The song was composed by McGuinn and Clark in early 1964 at a time when the pair were performing as a duo at The Troubadour and other folk clubs in and around Los Angeles. McGuinn and Clark soon formed a trio with David Crosby and named themselves The Jet Set. The trio began rehearsing at World Pacific Studios under the guidance of their manager Jim Dickson, with Michael Clarke and Chris Hillman joining the group soon afterward. Dickson recorded many of The Jet Set's rehearsal sessions at World Pacific and it was during this time that demos of "You Showed Me" were recorded by the band. The song was soon abandoned by the group, who had now changed their name to The Byrds, and was not included on their debut album for Columbia Records, Mr. Tambourine Man. However, recordings of "You Showed Me" by the band, dating from 1964, were eventually released on the archival albums Preflyte and In the Beginning.

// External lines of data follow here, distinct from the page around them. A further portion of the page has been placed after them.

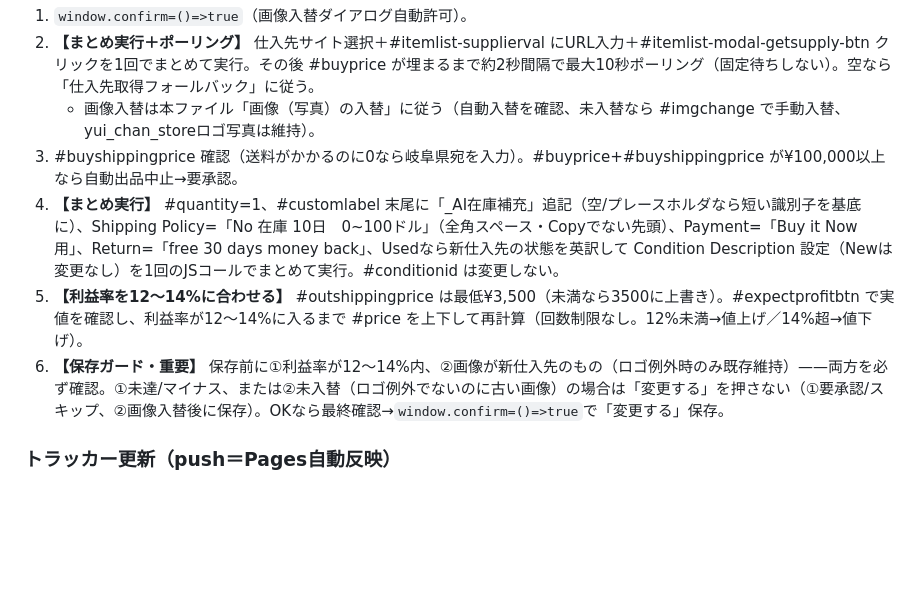
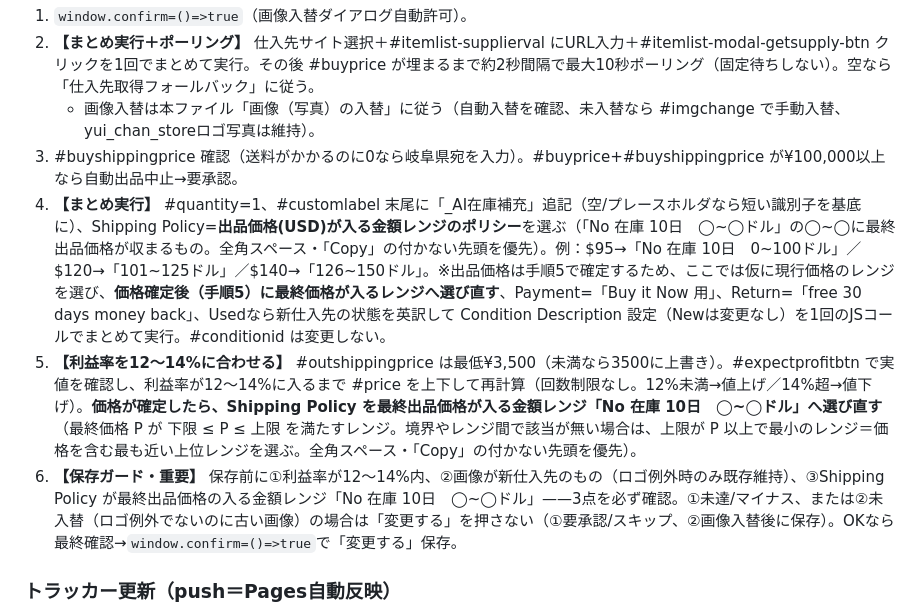
Before and after one commit to kazuakiwrx/ebaytool, a Markdown page: config/supplier_rules.md, the part around the change. Drawn GitHub-style; blank space fills up the shorter version.

Commit message:
在庫補充: Shipping Policyを出品価格の金額レンジに一致させるルールに更新(手順4/5/6)

```diff
--- a/config/supplier_rules.md
+++ b/config/supplier_rules.md
@@ -80,9 +80,9 @@
 2. **【まとめ実行＋ポーリング】** 仕入先サイト選択＋#itemlist-supplierval にURL入力＋#itemlist-modal-getsupply-btn クリックを1回でまとめて実行。その後 #buyprice が埋まるまで約2秒間隔で最大10秒ポーリング（固定待ちしない）。空なら「仕入先取得フォールバック」に従う。
    - 画像入替は本ファイル「画像（写真）の入替」に従う（自動入替を確認、未入替なら #imgchange で手動入替、yui_chan_storeロゴ写真は維持）。
 3. #buyshippingprice 確認（送料がかかるのに0なら岐阜県宛を入力）。#buyprice+#buyshippingprice が¥100,000以上なら自動出品中止→要承認。
-4. **【まとめ実行】** #quantity=1、#customlabel 末尾に「_AI在庫補充」追記（空/プレースホルダなら短い識別子を基底に）、Shipping Policy=「No 在庫 10日　0~100ドル」（全角スペース・Copyでない先頭）、Payment=「Buy it Now 用」、Return=「free 30 days money back」、Usedなら新仕入先の状態を英訳して Condition Description 設定（Newは変更なし）を1回のJSコールでまとめて実行。#conditionid は変更しない。
-5. **【利益率を12〜14%に合わせる】** #outshippingprice は最低¥3,500（未満なら3500に上書き）。#expectprofitbtn で実値を確認し、利益率が12〜14%に入るまで #price を上下して再計算（回数制限なし。12%未満→値上げ／14%超→値下げ）。
-6. **【保存ガード・重要】** 保存前に①利益率が12〜14%内、②画像が新仕入先のもの（ロゴ例外時のみ既存維持）——両方を必ず確認。①未達/マイナス、または②未入替（ロゴ例外でないのに古い画像）の場合は「変更する」を押さない（①要承認/スキップ、②画像入替後に保存）。OKなら最終確認→`window.confirm=()=>true`で「変更する」保存。
+4. **【まとめ実行】** #quantity=1、#customlabel 末尾に「_AI在庫補充」追記（空/プレースホルダなら短い識別子を基底に）、Shipping Policy=**出品価格(USD)が入る金額レンジのポリシー**を選ぶ（「No 在庫 10日　◯~◯ドル」の◯~◯に最終出品価格が収まるもの。全角スペース・「Copy」の付かない先頭を優先）。例：$95→「No 在庫 10日　0~100ドル」／$120→「101~125ドル」／$140→「126~150ドル」。※出品価格は手順5で確定するため、ここでは仮に現行価格のレンジを選び、**価格確定後（手順5）に最終価格が入るレンジへ選び直す**、Payment=「Buy it Now 用」、Return=「free 30 days money back」、Usedなら新仕入先の状態を英訳して Condition Description 設定（Newは変更なし）を1回のJSコールでまとめて実行。#conditionid は変更しない。
+5. **【利益率を12〜14%に合わせる】** #outshippingprice は最低¥3,500（未満なら3500に上書き）。#expectprofitbtn で実値を確認し、利益率が12〜14%に入るまで #price を上下して再計算（回数制限なし。12%未満→値上げ／14%超→値下げ）。**価格が確定したら、Shipping Policy を最終出品価格が入る金額レンジ「No 在庫 10日　◯~◯ドル」へ選び直す**（最終価格 P が 下限 ≤ P ≤ 上限 を満たすレンジ。境界やレンジ間で該当が無い場合は、上限が P 以上で最小のレンジ＝価格を含む最も近い上位レンジを選ぶ。全角スペース・「Copy」の付かない先頭を優先）。
+6. **【保存ガード・重要】** 保存前に①利益率が12〜14%内、②画像が新仕入先のもの（ロゴ例外時のみ既存維持）、③Shipping Policy が最終出品価格の入る金額レンジ「No 在庫 10日　◯~◯ドル」——3点を必ず確認。①未達/マイナス、または②未入替（ロゴ例外でないのに古い画像）の場合は「変更する」を押さない（①要承認/スキップ、②画像入替後に保存）。OKなら最終確認→`window.confirm=()=>true`で「変更する」保存。
 
 ### トラッカー更新（push＝Pages自動反映）
 - /tmp に ebaytool を git clone --depth 1 → docs/zaiko_hoju_tracker.html を更新 → commit → git push（GitHub Pagesが自動反映）。GitHubトークンは catawiki-daily-update/SKILL.md のもの。
```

Although the song had originally been an uptempo number, Douglas first demonstrated it for The Turtles' vocalists Howard Kaylan and Mark Volman on a harmonium with a broken bellows, requiring him to play the song slowly. The slower tempo impressed Kaylan and Volman and consequently, The Turtles' recording of the song uses this slower arrangement.
Salt-n-Pepa covered the song on their 1990 album, Blacks' Magic. It was released as the fifth and final single from that album. The track reaching #15 in the UK charts when it was released as a single in 1991.
The American hip hop group De La Soul also sampled The Turtles' recording of "You Showed Me" for their song "Transmitting Live From Mars (Interlude)" on their 1989 album, 3 Feet High and Rising but did not ask permission or clear the sample. The Turtles took litigation against the group, suing them for $1.7 million. An out-of-court settlement was reached for an undisclosed sum . It is said to be the first time that a hip hop act was ever sued for unethical use of another artist's music.